EXERCISE DESCRIPTION: Say how many lines in the data below contain the word "README", and give no other text.
-------- RECORD EXTRACTS --------
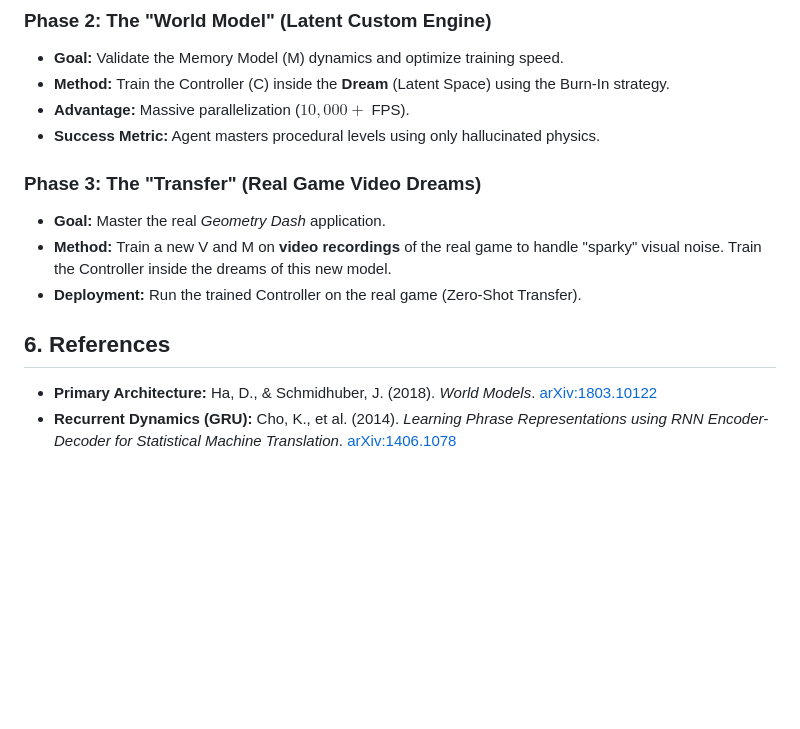
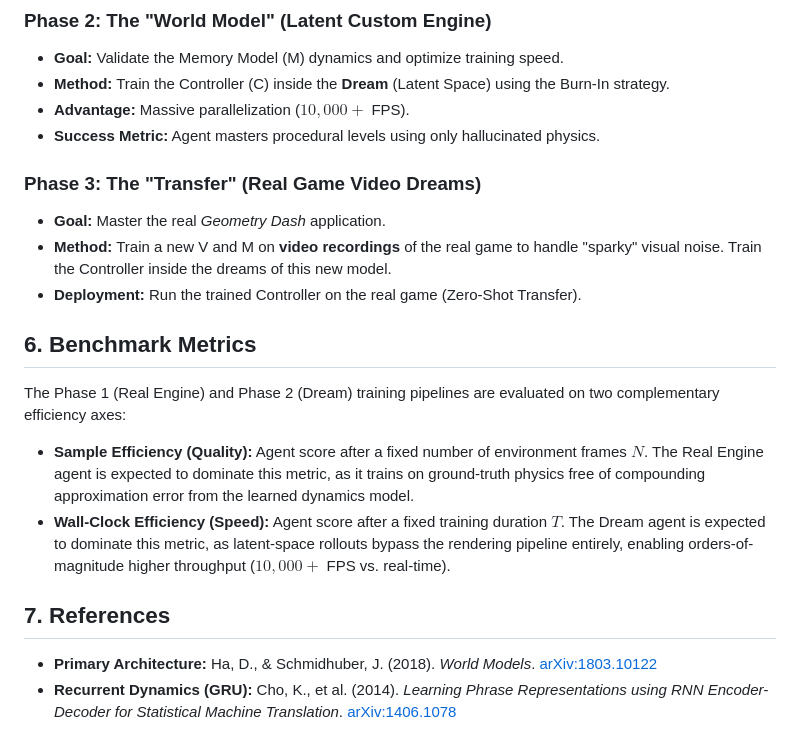
Before and after one commit to FlorentTariolle/DeepDash, a Markdown page: README.md, the part around the change. Rendered like a GitHub page; blank space fills up the shorter version.

Commit message:
docs: update README to refine training phases and introduce benchmark metrics

```diff
--- a/README.md
+++ b/README.md
@@ -76,7 +76,7 @@ The training pipeline is structured to validate components individually before f
 ### Phase 2: The "World Model" (Latent Custom Engine)
 * **Goal:** Validate the Memory Model (M) dynamics and optimize training speed.
 * **Method:** Train the Controller (C) inside the **Dream** (Latent Space) using the Burn-In strategy.
-* **Advantage:** Massive parallelization ($10,000+$ FPS).
+* **Advantage:** Massive parallelization ($10{,}000+$ FPS).
 * **Success Metric:** Agent masters procedural levels using only hallucinated physics.
 
 ### Phase 3: The "Transfer" (Real Game Video Dreams)
@@ -84,7 +84,13 @@ The training pipeline is structured to validate components individually before f
 * **Method:** Train a new V and M on **video recordings** of the real game to handle "sparky" visual noise. Train the Controller inside the dreams of this new model.
 * **Deployment:** Run the trained Controller on the real game (Zero-Shot Transfer).
 
-## 6. References
+## 6. Benchmark Metrics
+The Phase 1 (Real Engine) and Phase 2 (Dream) training pipelines are evaluated on two complementary efficiency axes:
+
+* **Sample Efficiency (Quality):** Agent score after a fixed number of environment frames $N$. The Real Engine agent is expected to dominate this metric, as it trains on ground-truth physics free of compounding approximation error from the learned dynamics model.
+* **Wall-Clock Efficiency (Speed):** Agent score after a fixed training duration $T$. The Dream agent is expected to dominate this metric, as latent-space rollouts bypass the rendering pipeline entirely, enabling orders-of-magnitude higher throughput ($10{,}000+$ FPS vs. real-time).
+
+## 7. References
 * **Primary Architecture:** Ha, D., & Schmidhuber, J. (2018). *World Models*. [arXiv:1803.10122](https://arxiv.org/abs/1803.10122)
 * **Recurrent Dynamics (GRU):** Cho, K., et al. (2014). *Learning Phrase Representations using RNN Encoder-Decoder for Statistical Machine Translation*. [arXiv:1406.1078](https://arxiv.org/abs/1406.1078)
 * **Foundational RL:** Mnih, V., et al. (2013). *Playing Atari with Deep Reinforcement Learning*. [arXiv:1312.5602](https://arxiv.org/abs/1312.5602)
```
--------
THE COMPLETED TASK: 4